Weston earlier this month completed the sale of its Canadian dairy business to Saputo, raising nearly $400 million. Analysts speculated the newly assembled war chest could go toward buying the 38% of Loblaw that Weston does not already own, and/or making acquisitions of supermarkets to strengthen the struggling Canadian grocery giant.
Weston in a statement last week said it would use the cash “wisely and at the appropriate time.”
Perry Caicco, an analyst at CIBC World Markets, Toronto, said in a research report that speculation over taking Loblaw private was “not unfounded,” but said a public buyout could come down to a “game of chicken” between what Loblaw shareholders may demand and what Weston could afford.
Loblaw's common stock has climbed by more than 12% since Weston acknowledged it was in talks to sell the bakery business earlier this month.
Taking Loblaw private would allow Weston to realize a greater share of the benefits if the lengthy turnaround now under way at Loblaw bears fruit, Caicco said.

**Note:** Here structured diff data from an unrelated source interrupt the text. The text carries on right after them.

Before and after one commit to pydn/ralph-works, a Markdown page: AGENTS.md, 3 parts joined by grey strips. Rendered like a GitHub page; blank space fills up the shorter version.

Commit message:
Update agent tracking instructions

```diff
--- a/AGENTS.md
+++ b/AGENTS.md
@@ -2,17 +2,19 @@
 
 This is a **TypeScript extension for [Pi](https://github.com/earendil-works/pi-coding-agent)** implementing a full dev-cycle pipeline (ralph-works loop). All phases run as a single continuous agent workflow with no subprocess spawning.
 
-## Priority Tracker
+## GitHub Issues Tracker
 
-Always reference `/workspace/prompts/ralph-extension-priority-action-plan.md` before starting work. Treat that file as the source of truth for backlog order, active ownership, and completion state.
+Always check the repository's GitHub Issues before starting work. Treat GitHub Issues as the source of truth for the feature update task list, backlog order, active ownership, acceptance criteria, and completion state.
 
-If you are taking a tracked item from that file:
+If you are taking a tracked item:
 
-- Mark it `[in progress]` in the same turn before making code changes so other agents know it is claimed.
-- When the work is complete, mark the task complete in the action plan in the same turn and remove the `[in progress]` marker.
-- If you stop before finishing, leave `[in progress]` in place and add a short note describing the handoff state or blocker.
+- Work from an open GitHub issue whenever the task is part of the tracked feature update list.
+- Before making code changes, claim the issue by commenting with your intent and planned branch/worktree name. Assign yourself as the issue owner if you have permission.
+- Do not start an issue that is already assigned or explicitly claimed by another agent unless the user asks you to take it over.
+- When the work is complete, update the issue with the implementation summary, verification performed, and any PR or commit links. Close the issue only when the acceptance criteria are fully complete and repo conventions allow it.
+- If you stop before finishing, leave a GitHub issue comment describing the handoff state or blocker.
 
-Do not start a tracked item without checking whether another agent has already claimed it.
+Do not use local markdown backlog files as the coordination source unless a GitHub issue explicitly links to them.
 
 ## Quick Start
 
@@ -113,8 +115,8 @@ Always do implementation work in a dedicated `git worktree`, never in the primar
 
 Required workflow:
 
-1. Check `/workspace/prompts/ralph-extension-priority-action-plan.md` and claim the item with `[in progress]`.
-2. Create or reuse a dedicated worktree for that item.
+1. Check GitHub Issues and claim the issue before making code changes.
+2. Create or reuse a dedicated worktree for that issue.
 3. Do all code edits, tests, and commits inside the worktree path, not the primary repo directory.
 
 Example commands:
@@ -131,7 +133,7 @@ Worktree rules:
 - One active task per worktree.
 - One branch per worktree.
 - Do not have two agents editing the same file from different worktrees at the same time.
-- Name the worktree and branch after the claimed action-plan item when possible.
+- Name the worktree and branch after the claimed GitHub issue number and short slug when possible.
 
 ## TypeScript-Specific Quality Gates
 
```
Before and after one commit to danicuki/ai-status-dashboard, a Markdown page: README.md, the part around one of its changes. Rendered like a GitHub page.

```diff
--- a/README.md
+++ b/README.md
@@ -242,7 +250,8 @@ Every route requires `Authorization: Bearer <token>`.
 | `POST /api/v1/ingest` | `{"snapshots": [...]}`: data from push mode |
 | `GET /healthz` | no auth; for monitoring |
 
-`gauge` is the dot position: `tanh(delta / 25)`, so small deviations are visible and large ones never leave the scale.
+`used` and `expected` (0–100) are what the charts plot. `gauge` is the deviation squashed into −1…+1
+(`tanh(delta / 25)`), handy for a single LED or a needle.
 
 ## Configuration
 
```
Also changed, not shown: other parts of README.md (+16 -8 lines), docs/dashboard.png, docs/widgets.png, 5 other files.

Empire Cos., the parent company of Loblaw rival Sobeys, pulled off a similar trick — albeit on a smaller scale — in 2007, buying 28% of the company following a costly systems and processes upgrade.
Galen Weston, president and chairman of George Weston Ltd. and also executive chairman of Loblaw, reportedly brought up the potential of using the cash to buy competitors, particularly if and when worsening economic conditions catch up to them. “In such circumstances, cash would be more than king,” Weston was quoted as saying in a Dow Jones report late last week.
Potential candidates for acquisition in Canada include Safeway Canada, controlled by the Pleasanton, Calif.-based retailer, and Overwaitea Food Group, based in British Columbia, analysts have speculated.
Weston is the largest U.S. baker, with brands including Arnold, Brownberry, Entenmann's, Freihofer's, Stroehmann and Thomas'. The deal to sell those units to Mexico City-based Grupo Bimbo is scheduled to close in the first quarter.